What bands are you listening to today? Are you listening to a lot of new music?

Francis: Unless a band´s been around for a little while, five, six or maybe ten years, they´re new to me. I still see U2 as pretty much new, but they are pretty much an establishment now and one of the older bands and probably one of the last bands that are going to last. But… Coldplay… maybe.
What was the question?

If you´re keeping up with new music?

Francis: My favorite band is probably Muse. They are fantastic! Making noise like that and control it! That boy´s listening to movies, to opera, classical music and he doesn´t give a fuck and it´s brilliant and beautiful!

And the singer´s got a beautiful girlfriend as well in Kate Hudson.

Francis: Does he have Kate Hudson?
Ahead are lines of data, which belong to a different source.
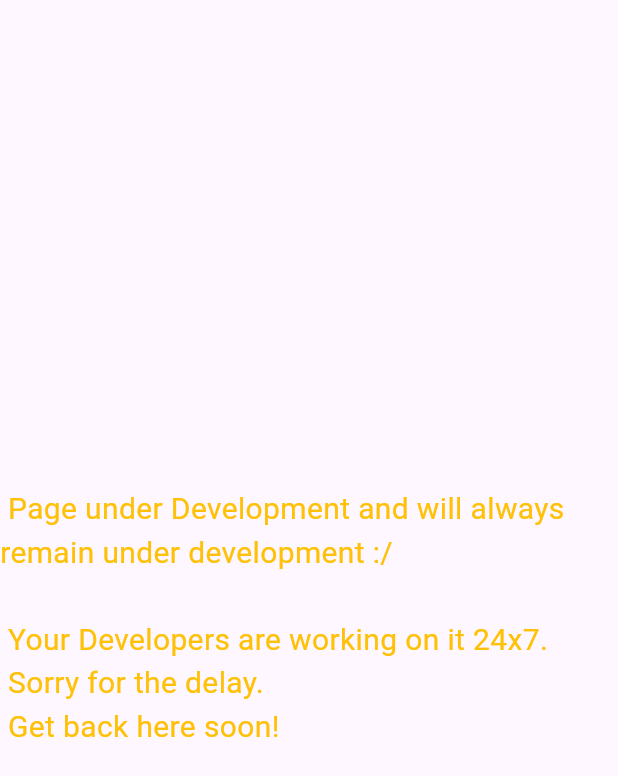
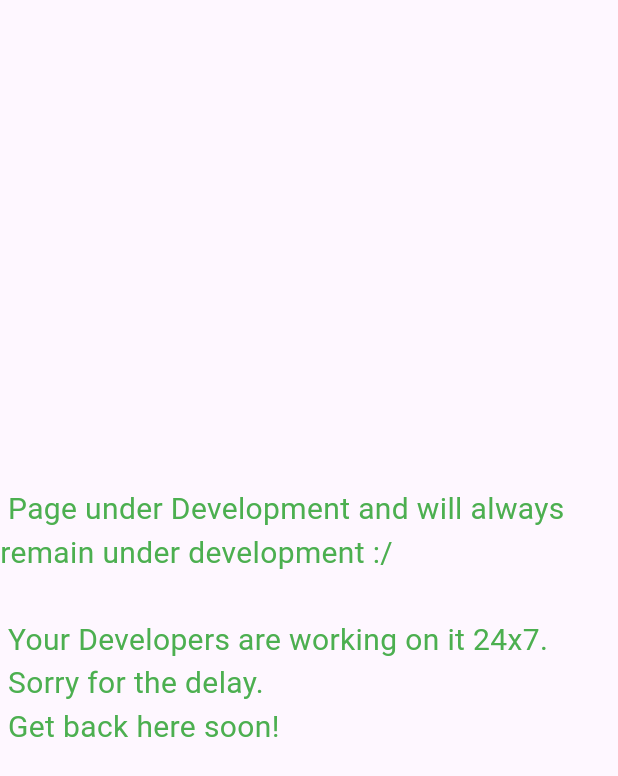
Before and after one commit to shera-developers/project-flutter, a Flutter app: the SearchCardPage screen opened directly, on a phone screen of 412 x 824 dp. Shown: the top 776 px of the screen. Run offline on Flutter 3.47's test engine with Material 3 defaults, Android fonts, the phone set to English and light mode, and no system bars; our stand-ins replace cached_network_image, font_awesome_flutter; missing offline and left inert: device_apps.

Commit message:
Update home.dart

```diff
--- a/lib/home.dart
+++ b/lib/home.dart
@@ -38,7 +38,7 @@ class SearchCardPage extends StatelessWidget {
           child: Center(
             child: Text(
               ' Page under Development and will always remain under development :/ \n\n Your Developers are working on it 24x7.\n Sorry for the delay.\n Get back here soon!',
-              style: TextStyle(color: Colors.amber, fontSize: 20.0),
+              style: TextStyle(color: Colors.green, fontSize: 20.0),
             ),
           ),
         ),
@@ -63,7 +63,7 @@ class CardPage extends StatelessWidget {
           child: Center(
             child: Text(
               ' Page under Development :/ \n\n Your Developers are working on it 24x7.\n Sorry for the delay.\n Get back here soon!',
-              style: TextStyle(color: Colors.red, fontSize: 20.0),
+              style: TextStyle(color: Colors.blue, fontSize: 20.0),
             ),
           ),
         ),
```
That´s it! I´m not buying their records anymore!

And she´s pregnant.

Francis: Is she? Well, we know what he´s been doing. (laughs)

Finally, is there anyone you´d like to…
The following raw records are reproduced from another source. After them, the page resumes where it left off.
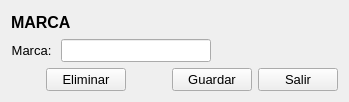
Before: the Qt Designer form Producto/marca.ui in radtek/manager, drawn with Qt 5.
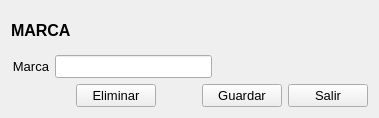
After: the same form once the commit is applied. Icons and pictures are not drawn.

```diff
--- a/Producto/marca.ui
+++ b/Producto/marca.ui
@@ -6,8 +6,8 @@
    <rect>
     <x>0</x>
     <y>0</y>
-    <width>349</width>
-    <height>102</height>
+    <width>379</width>
+    <height>118</height>
    </rect>
   </property>
   <property name="windowTitle">
@@ -55,7 +55,7 @@
         </font>
        </property>
        <property name="text">
-        <string>Marca: </string>
+        <string>Marca</string>
        </property>
        <property name="alignment">
         <set>Qt::AlignRight|Qt::AlignTrailing|Qt::AlignVCenter</set>
@@ -117,6 +117,16 @@
        <property name="text">
         <string>Eliminar</string>
        </property>
+       <property name="icon">
+        <iconset resource="../ManagerSystem/iconos.qrc">
+         <normaloff>:/new/Iconos/delete_32.png</normaloff>:/new/Iconos/delete_32.png</iconset>
+       </property>
+       <property name="iconSize">
+        <size>
+         <width>32</width>
+         <height>32</height>
+        </size>
+       </property>
       </widget>
      </item>
      <item>
@@ -145,6 +155,16 @@
        <property name="text">
         <string>Guardar</string>
        </property>
+       <property name="icon">
+        <iconset resource="../ManagerSystem/iconos.qrc">
+         <normaloff>:/new/Iconos/save.png</normaloff>:/new/Iconos/save.png</iconset>
+       </property>
+       <property name="iconSize">
+        <size>
+         <width>32</width>
+         <height>32</height>
+        </size>
+       </property>
       </widget>
      </item>
      <item>
@@ -157,6 +177,16 @@
        <property name="text">
         <string>Salir</string>
        </property>
+       <property name="icon">
+        <iconset resource="../ManagerSystem/iconos.qrc">
+         <normaloff>:/new/Iconos/salir_32.png</normaloff>:/new/Iconos/salir_32.png</iconset>
+       </property>
+       <property name="iconSize">
+        <size>
+         <width>32</width>
+         <height>32</height>
+        </size>
+       </property>
       </widget>
      </item>
     </layout>
```
Left out of the diff: 4 changed lines with no effect on the pictures.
Francis: Jeff Lynne!

... work with?

Francis: Jeff Lynne! I knew you were gonna say that. I can´t help it. I do things like that. Jeff is about the only person… I got a message from him the other day, talking about something, and he´s one person I could… I really don´t have that with people at all, but Jeff… I don´t know, I just likes what he does. It´s probably that I´d like to get him pregnant or something. (laughs) We were doing this show in Deutschland and there was this famous German fellow and they said “Oh, you´re gonna have a jam together!” and I was like “Oh no! I hate that shit!”, but to do something in a studio or write or something with Jeff Lynne, I would probably adore, but I´d have to be careful about too many orgasms in one day. At my age it wouldn´t be good. (laughs)
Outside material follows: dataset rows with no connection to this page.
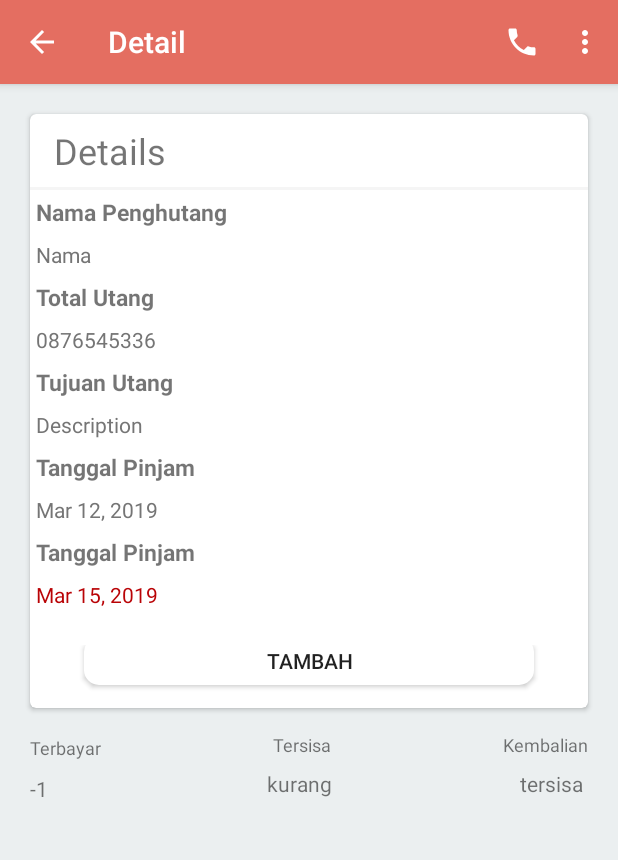
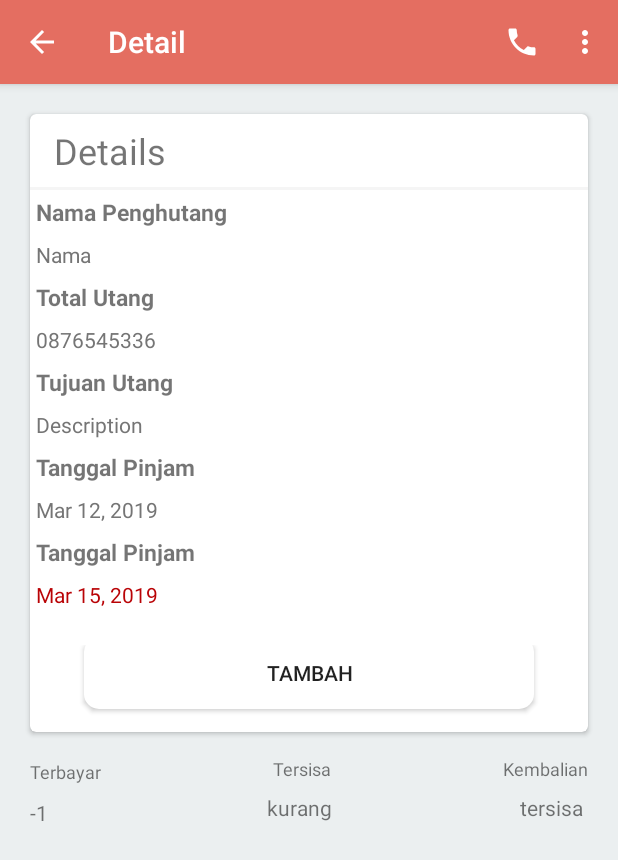
Before and after one commit to FahrihFatahilah/PengingatUtang, an Android app: the DetailActivity screen opened directly, with no data from a screen before it, on a phone screen of 412 x 824 dp. Shown: the top 860 px of the screen. Run offline under Robolectric (Android 15) with nearby library versions, the phone set to English and light mode, and no system bars; 14 statements that could not run were skipped.

Commit message:
Update pembayaran_detail_content.xml

```diff
--- a/app/src/main/res/layout/pembayaran_detail_content.xml
+++ b/app/src/main/res/layout/pembayaran_detail_content.xml
@@ -199,7 +199,8 @@
                         <Button
                             android:id="@+id/pembayaran"
                             android:layout_width="300dp"
-                            android:layout_height="32dp"
+                            android:layout_height="match_parent"
+
                             android:layout_gravity="center_vertical"
                             android:background="@drawable/bginfo"
                             android:layout_marginBottom="10dp"
```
I´d love to hear that! You and Jeff Lynne would be a good match.

Francis: Oh, I would love that!

You were supposed to play I Malmö last year but you cancelled. Why?

Francis: Was that me or Status?

It was you!

Francis: I don´t know what happened there. It was down to other people. I was ready to go. Probably, and I shouldn´t be this honest, but it was probably a lack of tickets. I find it odd that I get to 61 and put an album out called “One step at a time”, which is kind of silly and then start touring in the worst recession the world´s ever known. And people won´t buy Quo tickets. What made me think they were gonna buy Francis Rossi tickets? (laughs) You see, I told you all the idiots are in rock and roll! The sensible people are some place else.

Well, I hope you get to play Stockholm.

Francis: Yeah, that would be great! That is if this album is as good as people say.

It is! I´ve been checking out message boards and forums and people really like it.

Francis: Excellent news! Even if nothing else happens that makes insecure people like me feel real good. That´s what it´s about I suppose. Sad but true! Thank you very much and in particular for having that strong English. Very good! It´s easy for schmucks like me. (laughs)

Thank you Francis!